Regan poured two ounces of beer from each venue into clean dry bottles and sent it to Speed Laboratory, Inc. in Gwinnett County. The lab is FDA-registered. Regan measured the alcohol content tested in the lab to the figures each beer company posts as full-strength for alcohol content.
VIDEO: Weak Draft Beer Found At Several Local Venues
At Turner Field, the Bud Lite was legal. According to the company records, it is supposed to have a 4.2 percent alcohol content. Regan's came in at 3.9 percent which is within the federal guidelines. The Sam Adams Boston Lager was not legal. It's supposed to have 4.8% alcohol content. The Turner Field beer registered at 4.4 percent.
"It's a little shocking considering how they expensive they are," one fan said.
Regan's next stop was a concert at the Gwinnett Arena.
A Yeungling Lager is supposed to have 4.4 percent alcohol content. The one Regan tested came in at 3.1 percent. The Widmer Pale Ale was worse at nearly two percentage points lower. It's supposed to have 5 percent alcohol. His tested at 3.2 percent.
Verizon Amphitheater in Alpharetta yielded similar results. A Michelob Ultra that is supposed to have 4.1 percent alcohol content measured at percent. An $8 Bud Lite came in very low at 2.9 percent.
Philips Arena had the most draft beer choices with most costing $7.25 a glass. It's also where testing found some of the lowest alcohol contents.
Molson Ice is supposed to have 5.6 percent. Regan's registered a 3.2 percent. The Miller Lite, Bud Lite and Coors Lite all came in much lower than 4.2 percent at 3.1 percent, 3.1% and 2.9 percent respectively.
"When you come to a venue like this, you know what you're going to get," one patron said. "They know they have you trapped."
"Next time, I'm bringing my own beer," another patron said.
Each venue uses different catering companies for concessions. Regan contacted each of them. Three responded back and blamed the beer companies.
Two of the beer companies sent Regan statements.
Yuengling said it tests is beer regularly and couldn't comment on Channel 2's testing.
Anheuser-Busch said, "We only sell full-strength beer in Georgia, and strictly follow federal guidelines to make sure every package of beer that leaves our breweries meets the correct specification for alcohol content."
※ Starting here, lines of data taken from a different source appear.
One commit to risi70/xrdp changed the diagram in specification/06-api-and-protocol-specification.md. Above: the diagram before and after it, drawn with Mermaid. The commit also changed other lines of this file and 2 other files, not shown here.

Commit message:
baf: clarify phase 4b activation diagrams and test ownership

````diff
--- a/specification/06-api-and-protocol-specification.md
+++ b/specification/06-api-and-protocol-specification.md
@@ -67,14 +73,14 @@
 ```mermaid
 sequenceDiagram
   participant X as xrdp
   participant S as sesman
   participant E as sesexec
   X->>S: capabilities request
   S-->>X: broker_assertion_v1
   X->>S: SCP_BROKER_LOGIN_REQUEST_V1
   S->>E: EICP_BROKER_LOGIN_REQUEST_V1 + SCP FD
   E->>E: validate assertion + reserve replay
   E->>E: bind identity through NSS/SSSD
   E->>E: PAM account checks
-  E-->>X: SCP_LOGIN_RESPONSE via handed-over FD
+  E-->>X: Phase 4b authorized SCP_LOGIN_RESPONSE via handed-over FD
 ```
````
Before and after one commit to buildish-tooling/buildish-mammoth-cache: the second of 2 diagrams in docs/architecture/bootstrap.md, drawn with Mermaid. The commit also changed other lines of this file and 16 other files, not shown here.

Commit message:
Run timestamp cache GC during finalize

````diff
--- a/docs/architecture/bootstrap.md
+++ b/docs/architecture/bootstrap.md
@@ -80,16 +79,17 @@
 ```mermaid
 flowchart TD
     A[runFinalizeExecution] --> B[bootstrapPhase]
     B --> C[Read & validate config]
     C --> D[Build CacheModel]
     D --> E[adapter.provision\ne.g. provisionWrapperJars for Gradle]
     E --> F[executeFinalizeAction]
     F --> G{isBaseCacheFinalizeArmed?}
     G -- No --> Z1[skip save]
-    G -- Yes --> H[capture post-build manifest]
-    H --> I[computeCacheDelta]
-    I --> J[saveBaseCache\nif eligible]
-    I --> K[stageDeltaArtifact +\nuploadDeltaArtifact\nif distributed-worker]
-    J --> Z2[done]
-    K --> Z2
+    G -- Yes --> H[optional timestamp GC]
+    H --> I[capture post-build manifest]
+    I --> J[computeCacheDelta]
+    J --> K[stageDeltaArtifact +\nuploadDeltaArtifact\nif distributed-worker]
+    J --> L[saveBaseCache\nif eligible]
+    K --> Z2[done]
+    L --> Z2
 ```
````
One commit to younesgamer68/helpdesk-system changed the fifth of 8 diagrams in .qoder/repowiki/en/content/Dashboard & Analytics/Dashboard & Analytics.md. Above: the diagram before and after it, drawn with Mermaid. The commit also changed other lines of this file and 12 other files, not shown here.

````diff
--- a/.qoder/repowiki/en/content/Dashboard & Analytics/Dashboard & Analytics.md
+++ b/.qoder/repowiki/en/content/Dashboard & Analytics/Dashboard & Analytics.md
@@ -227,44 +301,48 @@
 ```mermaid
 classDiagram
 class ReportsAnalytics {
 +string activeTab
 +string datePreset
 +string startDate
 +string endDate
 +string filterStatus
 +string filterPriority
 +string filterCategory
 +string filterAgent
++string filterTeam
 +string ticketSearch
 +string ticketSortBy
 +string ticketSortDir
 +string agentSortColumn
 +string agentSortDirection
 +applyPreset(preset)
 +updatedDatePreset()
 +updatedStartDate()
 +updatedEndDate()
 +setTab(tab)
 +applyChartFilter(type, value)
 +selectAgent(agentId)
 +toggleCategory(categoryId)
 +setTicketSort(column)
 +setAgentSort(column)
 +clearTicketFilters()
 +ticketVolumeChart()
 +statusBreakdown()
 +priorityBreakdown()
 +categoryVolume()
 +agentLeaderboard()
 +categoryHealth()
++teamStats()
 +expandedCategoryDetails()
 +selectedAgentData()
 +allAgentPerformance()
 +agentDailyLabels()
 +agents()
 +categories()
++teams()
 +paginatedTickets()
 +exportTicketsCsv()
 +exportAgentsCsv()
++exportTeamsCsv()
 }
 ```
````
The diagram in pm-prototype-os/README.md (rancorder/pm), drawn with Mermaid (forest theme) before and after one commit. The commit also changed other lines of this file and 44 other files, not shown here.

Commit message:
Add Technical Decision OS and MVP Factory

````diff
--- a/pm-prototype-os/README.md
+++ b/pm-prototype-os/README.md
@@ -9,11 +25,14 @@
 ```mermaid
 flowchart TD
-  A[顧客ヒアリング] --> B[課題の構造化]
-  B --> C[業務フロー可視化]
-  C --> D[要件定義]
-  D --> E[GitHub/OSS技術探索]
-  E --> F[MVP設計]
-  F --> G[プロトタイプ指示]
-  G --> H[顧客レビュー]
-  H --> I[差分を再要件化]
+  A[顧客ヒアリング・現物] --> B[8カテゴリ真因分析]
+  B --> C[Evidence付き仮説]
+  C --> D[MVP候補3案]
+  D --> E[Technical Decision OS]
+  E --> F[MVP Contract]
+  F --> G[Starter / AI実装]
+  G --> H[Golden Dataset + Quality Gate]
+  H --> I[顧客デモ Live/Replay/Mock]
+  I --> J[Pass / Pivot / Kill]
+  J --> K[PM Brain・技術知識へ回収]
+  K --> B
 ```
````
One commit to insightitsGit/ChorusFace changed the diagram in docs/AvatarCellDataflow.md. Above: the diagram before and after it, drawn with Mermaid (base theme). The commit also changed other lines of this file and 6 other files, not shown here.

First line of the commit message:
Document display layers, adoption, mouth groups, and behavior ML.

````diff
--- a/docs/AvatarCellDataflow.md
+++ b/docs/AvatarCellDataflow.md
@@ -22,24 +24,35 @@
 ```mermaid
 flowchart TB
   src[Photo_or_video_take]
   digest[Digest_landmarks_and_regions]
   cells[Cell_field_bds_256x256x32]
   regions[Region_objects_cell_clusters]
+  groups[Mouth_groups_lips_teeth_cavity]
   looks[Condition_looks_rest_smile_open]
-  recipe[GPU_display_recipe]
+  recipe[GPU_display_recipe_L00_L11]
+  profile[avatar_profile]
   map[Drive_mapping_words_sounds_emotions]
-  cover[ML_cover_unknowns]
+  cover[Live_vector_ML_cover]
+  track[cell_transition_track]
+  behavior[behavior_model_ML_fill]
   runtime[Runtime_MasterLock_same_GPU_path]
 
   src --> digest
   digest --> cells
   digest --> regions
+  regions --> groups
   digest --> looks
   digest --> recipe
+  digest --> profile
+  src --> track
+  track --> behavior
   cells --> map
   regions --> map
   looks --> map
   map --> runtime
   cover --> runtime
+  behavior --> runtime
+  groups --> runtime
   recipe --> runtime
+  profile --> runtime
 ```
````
Anheuser-Busch also questioned the accuracy of Channel 2's lab tests. To validate the results, Regan had the lab test bottled beer we bought at the store. Its alcohol-content came back at full-strength.